DNA metabarcoding provides insights into the diverse diet of a dominant suspension feeder, the giant plumose anemone Metridium farcimen

Document Type

Journal Article

Publication Date



Environmental DNA








Benthic suspension feeders have significant impacts on plankton communities by depleting plankton or modifying the composition of the plankton through prey selectivity. Quantifying diets of planktivorous animals can be difficult because plankton are frequently microscopic, may lack diagnostic characters, and are digested at variable rates. With DNA metabarcoding, the identification of gut contents has become faster and more accurate, and the technique allows for higher taxonomic resolution while also identifying rare and highly degraded items that would otherwise not be detected.
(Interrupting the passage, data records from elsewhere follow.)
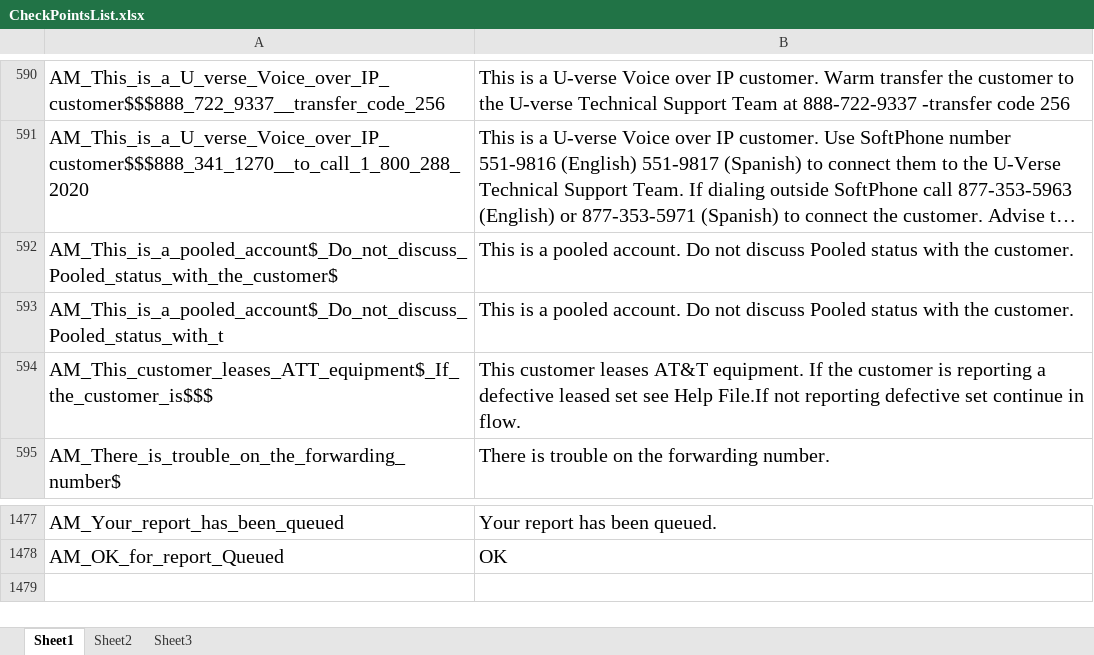
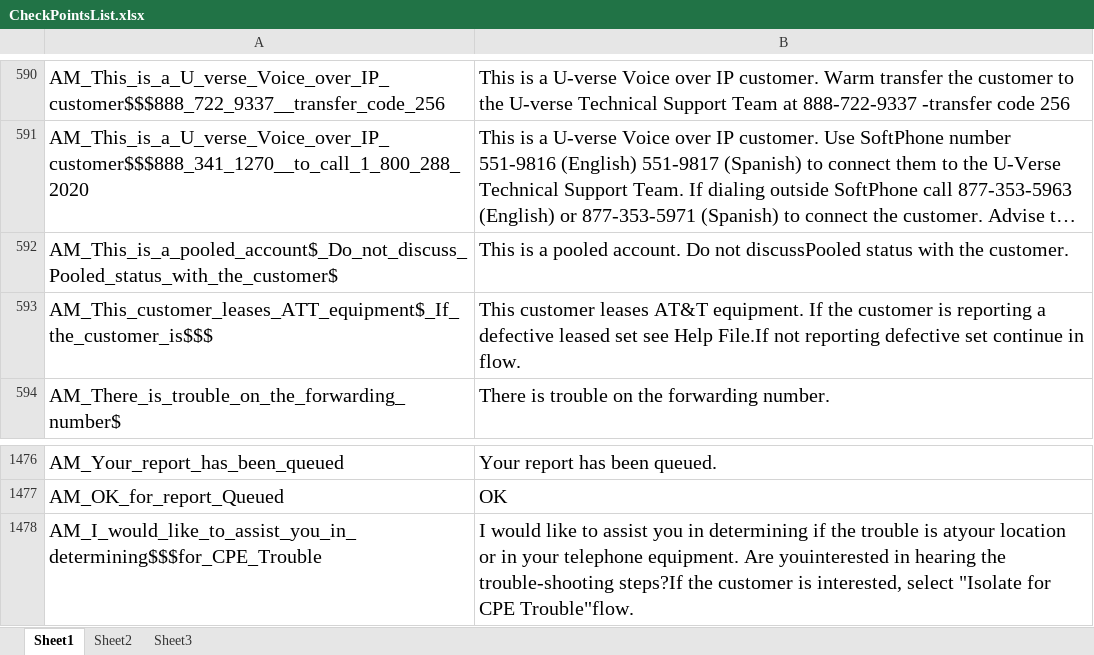
Before and after one commit to yulei1983/Selenium_For_Ntel, an Excel workbook: yulei_Java_demo/com.webntel/src/Object_Repository/CheckPointsList.xlsx, sheet Sheet1, drawn as a sheet; only a part is shown, gaps mark what is left out; long unchanged cells end in …; values as stored, in another font and other column widths than the file's, no borders; removed rows and columns are numbered as before the commit, all else as after; the diff names each change by its address in the sheet, - before the commit and + after, or states it on an @@ line.

```diff
--- a/yulei_Java_demo/com.webntel/src/Object_Repository/CheckPointsList.xlsx (sheet Sheet1)
+++ b/yulei_Java_demo/com.webntel/src/Object_Repository/CheckPointsList.xlsx (sheet Sheet1)
-B592: …Do not discuss Pooled status with…
+B592: …Do not discussPooled status with…
-row 593: AM_This_is_a_pooled_account$_Do_not_discuss_Pooled_status_with_t | This is a pooled account. Do not discuss Pooled status with the customer.
+row 1478: AM_I_would_like_to_assist_you_in_determining$$$for_CPE_Trouble | I would like to assist you in determining if the trouble is atyour location or in your telephone equipment. Are youinterested in hearing the trouble-shooting steps?If the customer is interested, select "Isolate for CPE Trouble"flow.
```
Also changed, not shown: yulei_Java_demo/com.webntel/bin/Object_Repository/CheckPointsList.xlsx, 26 other files.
We used DNA metabarcoding to examine the diet of the giant plumose anemone Metridium farcimen, a large, abundant, competitively dominant anemone on subtidal rock surfaces and floating docks in the northeast Pacific Ocean. Gut contents of 12 individuals were compared to 80- and 330-µm filtered plankton samples collected one hour prior between 0.02 and 1.5 km from the anemones. The objectives of this study were to determine if M. farcimen has a selective diet and compare our findings with traditional gut content analyses. Metabarcoding demonstrated that M. farcimen captured a wider range of prey than previously suspected using traditional visual sampling techniques. Individual gut contents had less richness than the 80-µm filtered plankton samples but had greater richness than the 330-µm filtered plankton samples. The diet of the anemones was 52% arthropods with a surprisingly high relative abundance of an ant (10%) that has mating flights in August when this study was conducted. The gut contents of M. farcimen likely include all prey that elicit a predation response and that cannot escape. There were no statistically overrepresented taxa in the gut contents compared to the plankton but there were underrepresented taxa. This study highlights the usefulness of the metabarcoding method in identifying prey within the gut of planktivorous animals and the significant terrestrial input into marine food webs.